====== ENTRIES SHOWN

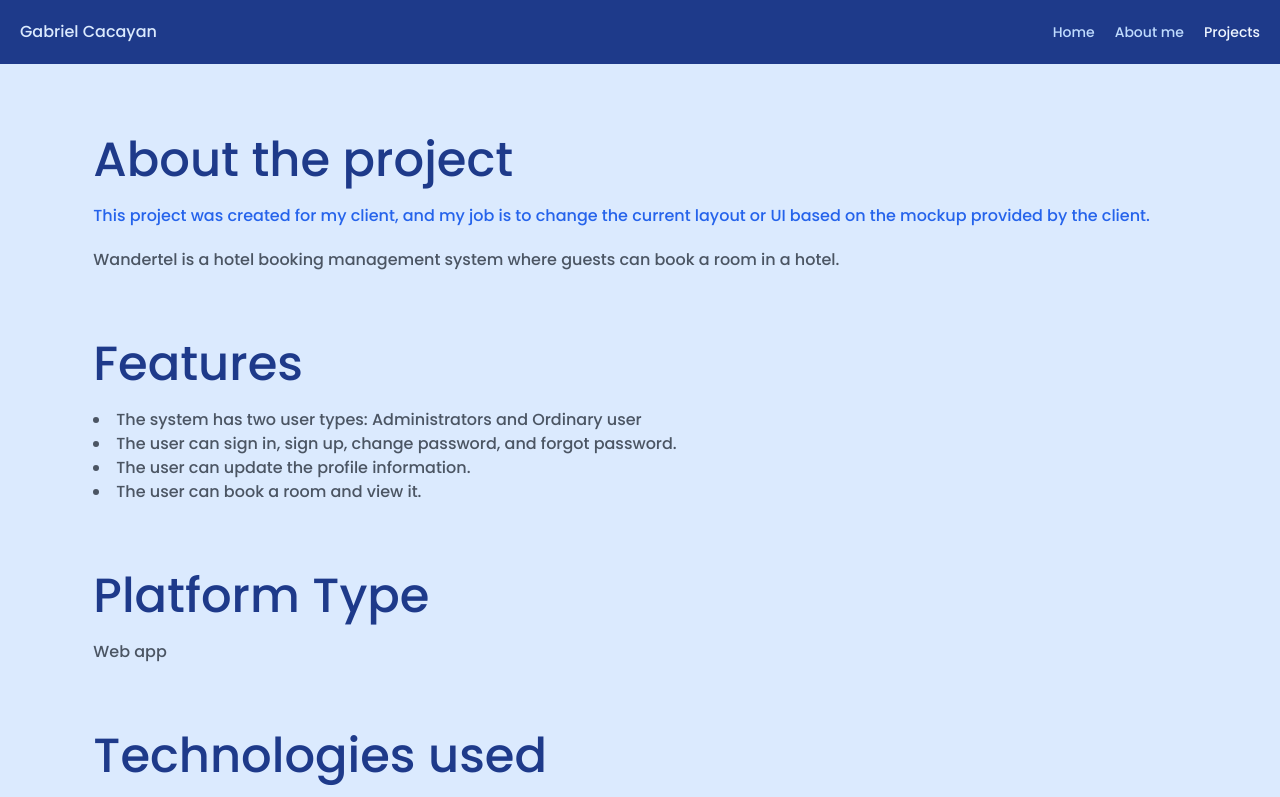
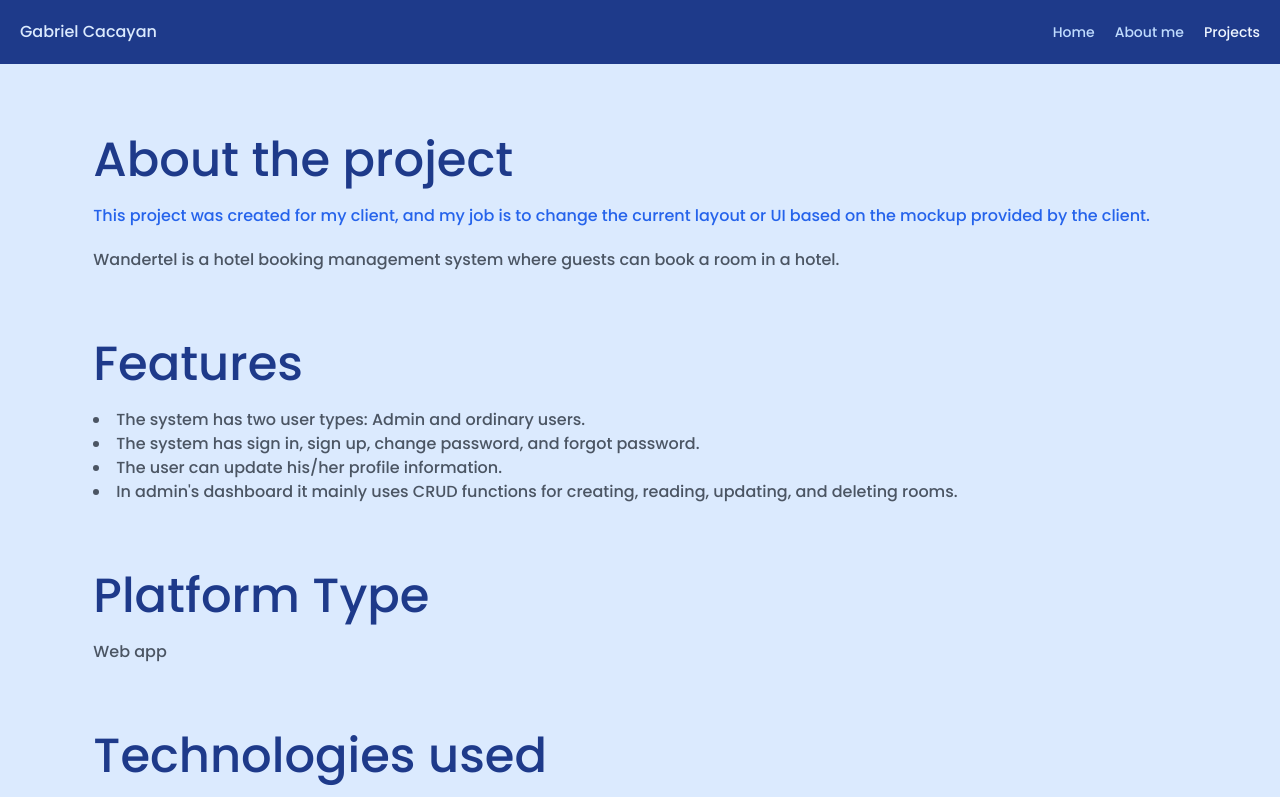
Before and after one commit to GabrielCode-Full/GabrielCode-Full.github.io, a plain HTML site: page docs/wandertel.html in a window 1280 px wide. Shown: the top 797 px of the page. Drawn offline with nearby package versions, Linux system fonts and the light colour scheme.

Commit message:
Refactored some code and updated wandertel's features.

```diff
--- a/docs/wandertel.html
+++ b/docs/wandertel.html
@@ -81,9 +81,9 @@
         </div>
     </nav>
 
-    <!-- Wandertel container -->
-    <div class="bg-blue-100 my-8">
-        <div class="w-11/12 p-5 mx-auto flex flex-col space-y-7">
+
+    <main class="bg-blue-100 my-8">
+        <section class="w-11/12 p-5 mx-auto flex flex-col space-y-7">
             <div class="flex flex-col space-y-5 p-0 sm:p-5">
                 <h1 class="text-blue-900 text-3xl sm:text-5xl">About the project</h1>
                 <p class="text-blue-600">This project was created for my client, and my job is to change the current
@@ -95,10 +95,12 @@
             <div class="flex flex-col space-y-5 p-0 sm:p-5">
                 <h1 class="text-blue-900 text-3xl sm:text-5xl">Features</h1>
                 <ul class="list-disc list-inside text-gray-600">
-                    <li>The system has two user types: Administrators and Ordinary user</li>
-                    <li>The user can sign in, sign up, change password, and forgot password.</li>
-                    <li>The user can update the profile information.</li>
-                    <li>The user can book a room and view it.</li>
+                    <li>The system has two user types: Admin and ordinary users.</li>
+                    <li>The system has sign in, sign up, change password, and forgot password.</li>
+                    <li>The user can update his/her profile information.</li>
+                    <li>In admin's dashboard it mainly uses CRUD functions for creating, reading, updating, and deleting
+                        rooms.
+                    </li>
                 </ul>
             </div>
             <div class="flex flex-col space-y-5 p-0 sm:p-5">
@@ -139,7 +141,7 @@
                 <h1 class="text-blue-900 text-3xl sm:text-5xl">Gallery</h1>
                 <div class="overflow-hidden">
                     <a title="View gallery" id="wandertel"
-                        class="with-caption image-link flex flex-row space-x-1 bg-blue-900 transform hover:scale-125 duration-1000 border-2 border-blue-900 cursor-pointer">
+                        class="with-caption image-link flex flex-row space-x-1 bg-blue-900 transform hover:scale-110 duration-1000 border-2 border-blue-900 cursor-pointer">
                         <div class="flex flex-col space-y-1 bg-gray-500">
                             <img src="img/wandertel/wandertel_home.jpeg" class="h-auto w-auto" />
                         </div>
@@ -150,8 +152,8 @@
                     </a>
                 </div>
             </div>
-        </div>
-    </div>
+        </section>
+    </main>
 
     <footer class="w-full text-center flex flex-col bg-blue-50">
         <div class="flex justify-center items-center space-x-3 p-5">
```
Also changed, not shown: docs/aboutme.html (+4 -5 lines), docs/project.html (+0 -1 lines), docs/yowndrift.html (+8 -5 lines).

============

● ABOUT THIS TASK
In your copy of the records above, include every line exactly but no pictures.

● ANSWER AREA
Before and after one commit to GabrielCode-Full/GabrielCode-Full.github.io, a plain HTML site: page docs/wandertel.html in a window 1280 px wide. Shown: the top 797 px of the page. Drawn offline with nearby package versions, Linux system fonts and the light colour scheme.

Commit message:
Refactored some code and updated wandertel's features.

```diff
--- a/docs/wandertel.html
+++ b/docs/wandertel.html
@@ -81,9 +81,9 @@
         </div>
     </nav>
 
-    <!-- Wandertel container -->
-    <div class="bg-blue-100 my-8">
-        <div class="w-11/12 p-5 mx-auto flex flex-col space-y-7">
+
+    <main class="bg-blue-100 my-8">
+        <section class="w-11/12 p-5 mx-auto flex flex-col space-y-7">
             <div class="flex flex-col space-y-5 p-0 sm:p-5">
                 <h1 class="text-blue-900 text-3xl sm:text-5xl">About the project</h1>
                 <p class="text-blue-600">This project was created for my client, and my job is to change the current
@@ -95,10 +95,12 @@
             <div class="flex flex-col space-y-5 p-0 sm:p-5">
                 <h1 class="text-blue-900 text-3xl sm:text-5xl">Features</h1>
                 <ul class="list-disc list-inside text-gray-600">
-                    <li>The system has two user types: Administrators and Ordinary user</li>
-                    <li>The user can sign in, sign up, change password, and forgot password.</li>
-                    <li>The user can update the profile information.</li>
-                    <li>The user can book a room and view it.</li>
+                    <li>The system has two user types: Admin and ordinary users.</li>
+                    <li>The system has sign in, sign up, change password, and forgot password.</li>
+                    <li>The user can update his/her profile information.</li>
+                    <li>In admin's dashboard it mainly uses CRUD functions for creating, reading, updating, and deleting
+                        rooms.
+                    </li>
                 </ul>
             </div>
             <div class="flex flex-col space-y-5 p-0 sm:p-5">
@@ -139,7 +141,7 @@
                 <h1 class="text-blue-900 text-3xl sm:text-5xl">Gallery</h1>
                 <div class="overflow-hidden">
                     <a title="View gallery" id="wandertel"
-                        class="with-caption image-link flex flex-row space-x-1 bg-blue-900 transform hover:scale-125 duration-1000 border-2 border-blue-900 cursor-pointer">
+                        class="with-caption image-link flex flex-row space-x-1 bg-blue-900 transform hover:scale-110 duration-1000 border-2 border-blue-900 cursor-pointer">
                         <div class="flex flex-col space-y-1 bg-gray-500">
                             <img src="img/wandertel/wandertel_home.jpeg" class="h-auto w-auto" />
                         </div>
@@ -150,8 +152,8 @@
                     </a>
                 </div>
             </div>
-        </div>
-    </div>
+        </section>
+    </main>
 
     <footer class="w-full text-center flex flex-col bg-blue-50">
         <div class="flex justify-center items-center space-x-3 p-5">
```
Also changed, not shown: docs/aboutme.html (+4 -5 lines), docs/project.html (+0 -1 lines), docs/yowndrift.html (+8 -5 lines).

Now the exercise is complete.